Originally launched at the start of the year as an add-on to existing mobile packages, Web'n'Walk is now available at £19.99 a month, which includes up to two gigabytes of data each month. And for the first year, you get WiFi access thrown in for free as well.
Existing T-Mobile users can continue to add the Web'n'Walk services for around £7.50 a month. That's not bad for a flat-rate mobile data service.
Except that consumer users can't use the service for Internet telephony purposes, nor can they hook up a laptop and surf the Net using a Bluetooth connection. All you can do is surf the Net and check your email using your mobile phone.
How will T-Mobile know that users are staying within the terms of the draconian agreement?
"We can spot Internet telephony calls, as well as Internet surfing sessions by monitoring your usage," says the T-Mobile call centre.
So there you have it folks.
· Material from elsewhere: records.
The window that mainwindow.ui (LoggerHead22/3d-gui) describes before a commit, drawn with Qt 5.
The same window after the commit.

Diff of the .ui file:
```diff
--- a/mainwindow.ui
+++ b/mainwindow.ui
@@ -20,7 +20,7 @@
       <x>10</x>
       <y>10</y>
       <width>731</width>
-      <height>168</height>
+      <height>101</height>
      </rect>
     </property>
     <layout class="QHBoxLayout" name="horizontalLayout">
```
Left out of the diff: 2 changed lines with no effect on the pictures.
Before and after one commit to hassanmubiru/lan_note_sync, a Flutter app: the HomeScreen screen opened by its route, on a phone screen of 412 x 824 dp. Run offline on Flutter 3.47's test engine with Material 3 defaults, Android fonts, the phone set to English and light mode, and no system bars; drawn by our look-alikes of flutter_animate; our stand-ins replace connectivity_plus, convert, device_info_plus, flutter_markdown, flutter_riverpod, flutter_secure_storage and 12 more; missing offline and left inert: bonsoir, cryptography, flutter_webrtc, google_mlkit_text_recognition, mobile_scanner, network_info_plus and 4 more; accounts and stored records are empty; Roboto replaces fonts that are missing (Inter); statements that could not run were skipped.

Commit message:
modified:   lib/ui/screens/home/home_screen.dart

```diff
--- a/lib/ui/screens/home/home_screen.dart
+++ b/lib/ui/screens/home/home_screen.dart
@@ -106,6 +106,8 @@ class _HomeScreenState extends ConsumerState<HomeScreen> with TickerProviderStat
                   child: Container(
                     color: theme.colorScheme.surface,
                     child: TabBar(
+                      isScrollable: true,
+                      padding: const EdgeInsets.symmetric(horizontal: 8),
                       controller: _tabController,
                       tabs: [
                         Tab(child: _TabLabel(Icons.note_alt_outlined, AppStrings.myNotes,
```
T-Mobile is monitoring what users do with its new mobile data packages. If they don't like what you're doing, your account gets terminated. It's all there in the terms and conditions too.
Words like `Big Brother' don't even begin to give this sort of eavesdropping justice. It's a gross invasion of privacy...